Real Time Clock
Here is a program that I use on my current SYM to interface the OKI MSM5832 Microprocessor Real-Time Clock / Calendar. The chip connects directly to the A & B ports of a 6532 or 6522. The source code is fully commented and completely re-locatable.
RTC Source Code - Text print showing both source and object code.
RTC Source Code - Same as above but in RAE format. Use SYM Link below.
RTC Print - Schematic of connecting MSM5832 to 6532.
RTC Data - Data sheet for the MSM5832
This short program will allow you to enter the output of the RTC into your RAE source code file. An example is shown in the source code and of its use.
RAE Clock - Text print showing both source and object code.
RAE Clock - Same as above but in RAE format. Use SYM Link below.
Here is a utility that will allow you to emulate a terminal with your PC as well as upload or download RAE source code files. It uses the three undocumented commands in RAE which are DC (direct command), EN (enter file), and LO (load file). These commands are used with floppy drive systems to separate between PUt (save file to tape) and GEt (get file from tape) and the floppy commands. There are two pieces to the programs presented here. The file RL.COM is a DOS based program and should NOT BE run under windows. The user should reboot the computer into DOS mode first and then run the RL.COM program. This program will talk directly to the SYM serial port at 4800 baud using COM 1 on the PC. Files are uploaded from the SYM at this speed, while files downloaded from the PC are sent at 9600 baud. All files saved to the PC will have a .RAE extension applied to them automatically. This file extension is assumed for all operations using the program and need not be entered. Available commands in RL.COM are ALT- P which turns the printer port on or off and ALT - E to exit the program. The other commands will be found in the RAE source file and executed directly from the RAE prompt in UPPER CASE. The file SYMLINK.RAE is the source file in RAE format and CANNOT be read using ordinary word processors such as notepad, word, etc. The file SYMLINK.TXT is the printable source code with binaries. If using RAE, compile the stripped down version and simply type RUN LINK (CR). The link logon message will be displayed followed by the RAE prompt. To load the complete version type the following at the RAE prompt: LO SYMLINK (CR). The program will display the file size and then transfer the file to the SYM. This assumes you have downloaded the complete version and the file is on the current disk. To exit the emulator program and return to DOS, press ALT and E.

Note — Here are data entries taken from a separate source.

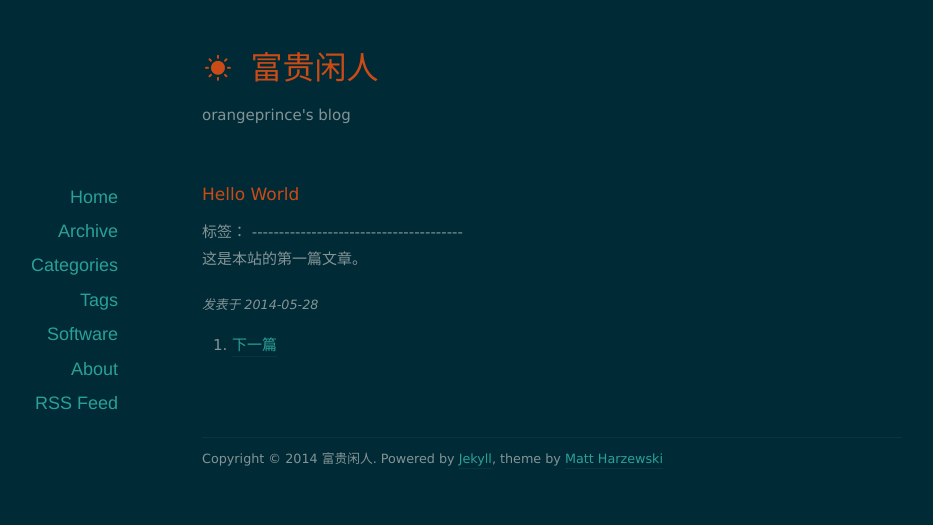
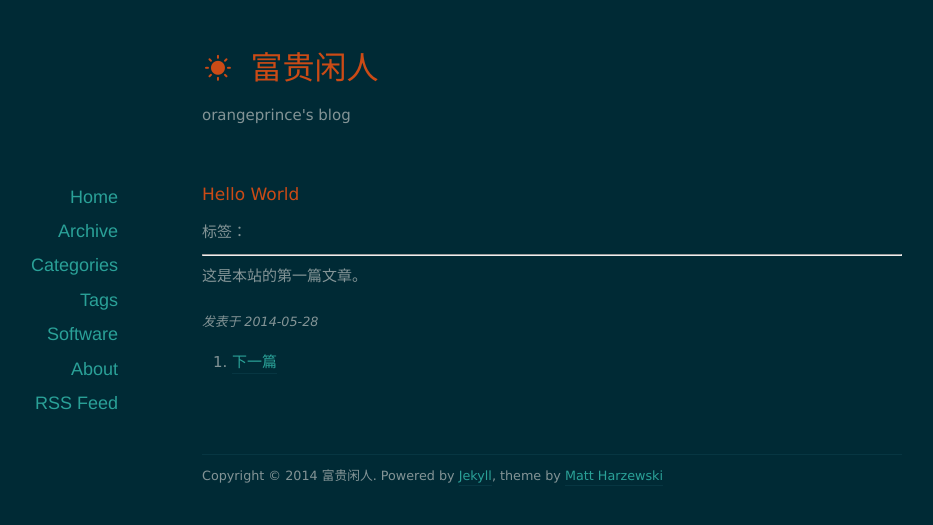
Before and after one commit to orangeprince/orangeprince.github.io, a Jekyll site: the page built from _posts/2014-05-28-hello-world.md, in a window 1280 px wide. Shown: the top 525 px of the page, without its empty margins (88-1021 px from the left). Built offline with Jekyll 4.4.1, drawn with Linux system fonts in a browser that asks for light colours; nearby versions of some CDN libraries; comment, search, counter and statistics services are not loaded.

Commit message:
modified:   _layouts/post.html

```diff
--- a/_layouts/post.html
+++ b/_layouts/post.html
@@ -15,7 +15,7 @@ layout: default
       <header class="entry-header">
         标签：<span class="entry-tags">{% for tag in page.tags %}<a href="{{ site.url }}/tags.html#{{ tag }}-ref" title="Pages tagged {{ tag }}">{{ tag }}</a>{% unless forloop.last %}&nbsp;&bull;&nbsp;{% endunless %}{% endfor %}</span>
 
-	---------------------------------------
+     <hr>
 
 	<div class="post-content">{{ content }}</div>
 
```
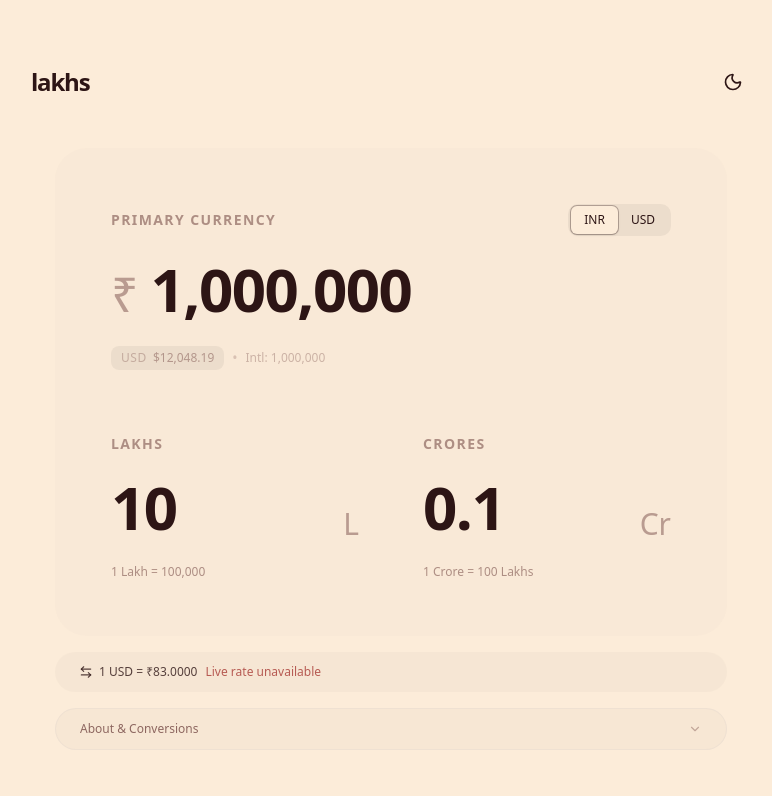
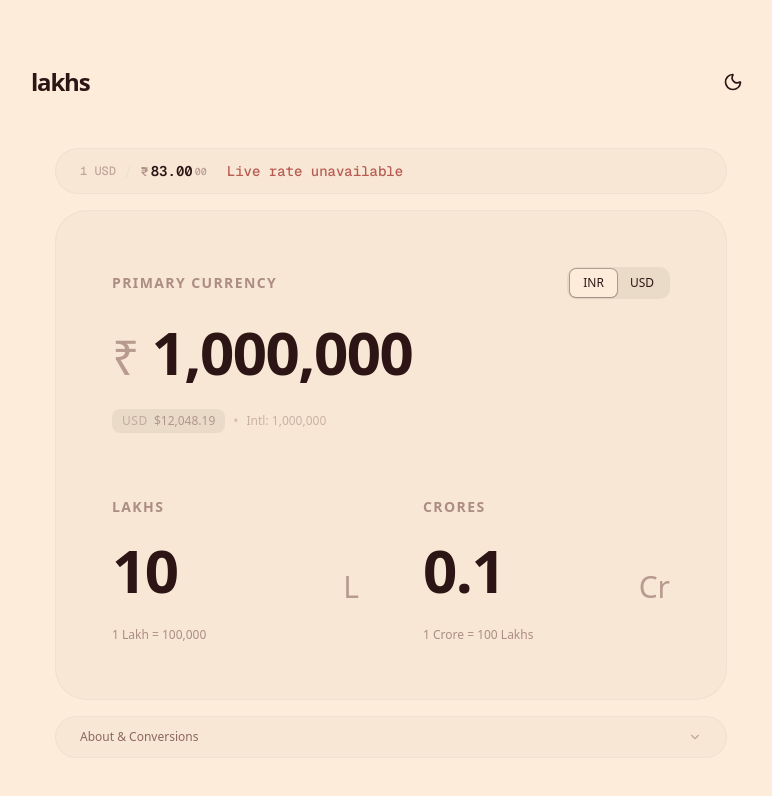
Before and after one commit to AVGVSTVS96/lakhs, a Next.js app: page / in a window 1280 px wide. Shown: the top 796 px of the page, without its empty margins (249-1021 px from the left). Built offline with nearby package versions, Linux system fonts and the light colour scheme; no server answers.

Commit message:
style(converter): refresh UI with cohesive styling and financial terminal look

```diff
--- a/src/components/number-converter/index.tsx
+++ b/src/components/number-converter/index.tsx
@@ -73,15 +73,22 @@ function StatusBar({
   error: string | null
   lastUpdated: Date | null
 }) {
+  const [whole, decimal] = rate.toFixed(4).split('.')
+  const major = decimal.slice(0, 2)
+  const minor = decimal.slice(2)
+
   return (
-    <div className="flex items-center justify-between px-6 py-3 rounded-full bg-muted/50 text-xs font-medium text-muted-foreground">
-      <div className="flex items-center gap-2">
-        <div className="flex items-center gap-1.5 text-primary/80">
-          <ArrowLeftRight className="size-3.5" />
-          <span>1 USD = ₹{formatRateDisplayValue(rate)}</span>
+    <div className="flex items-center justify-between px-6 py-3 rounded-full bg-muted/50 border border-border/50 text-xs font-medium text-muted-foreground">
+      <div className="flex items-center gap-3 font-mono text-sm">
+        <span className="text-muted-foreground/50 font-medium text-xs">1 USD</span>
+        <span className="text-border/50 mx-[-4px]">/</span>
+        <div className="flex items-baseline">
+          <span className="text-muted-foreground/70 mr-0.5 text-xs font-sans">₹</span>
+          <span className="font-semibold text-foreground">{whole}.{major}</span>
+          <span className="text-[10px] font-medium text-muted-foreground/60 ml-0.5 -translate-y-[1px]">{minor}</span>
         </div>
-        {isLoading && <RefreshCw className="size-3 animate-spin" />}
-        {error && <span className="text-destructive">{error}</span>}
+        {isLoading && <RefreshCw className="size-3 animate-spin ml-1 opacity-50" />}
+        {error && <span className="text-destructive ml-2">{error}</span>}
       </div>
       {lastUpdated && (
         <span className="opacity-50 font-mono">
@@ -207,7 +214,14 @@ export function NumberConverter({ initialRate = DEFAULT_RATE }: NumberConverterP
 
   return (
     <div className="w-full max-w-2xl mx-auto space-y-4">
-      <div className="flex flex-col gap-4 sm:p-8 sm:bg-muted/30 sm:rounded-[2rem]">
+      <StatusBar
+        rate={rate}
+        isLoading={isRateLoading}
+        error={rateFetchError}
+        lastUpdated={lastRateFetchedAt}
+      />
+
+      <div className="flex flex-col gap-4 sm:p-8 sm:bg-muted/50 sm:rounded-[2rem] sm:border sm:border-border/50">
         <UnifiedInput
           id="entry"
           label="Primary Currency"
@@ -270,13 +284,6 @@ export function NumberConverter({ initialRate = DEFAULT_RATE }: NumberConverterP
           />
         </div>
       </div>
-
-      <StatusBar
-        rate={rate}
-        isLoading={isRateLoading}
-        error={rateFetchError}
-        lastUpdated={lastRateFetchedAt}
-      />
     </div>
   )
 }
```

I use this program on an older 350 MZ PII with no problems at either speed but I cannot guarantee the program will work on a faster machine. Communication protocols used are either 4800 or 9600 baud, 8 data bits and 2 stop bits using COM 1.
The stripped down version below will only allow you to load RAE files. Once this program is running, you can then use it to load the complete version, compile it, and then use the complete version.SYM Link Text Format (Stripped down version requiring $144 bytes)
Rae Link - Updated version to allow
an abort from a "file exists" save. (4800 baud)
For those of you that modified their SYM like myself and communicate at 9600 baud, use the program below. What? The SYM communicating at 9600 baud! Yes, it is possible by simply changing three bytes in the system ROM. Changing locations $8AE9 and $8AEA from $08, $48 to $EA, $60, and $8AB0 from $0B to $0A will now allow the SYM to communicate at 9600 baud with 1 start, 8 data, and 1 stop bit.
NOTE: by making these changes, you will no longer be able to communicate at any other speed except 9600 baud.
RAE Link - DOS Communication Program Communicates at 9600 baud.
Rae Link - Updated version to allow an
abort from a "file exists" save. (9600 baud)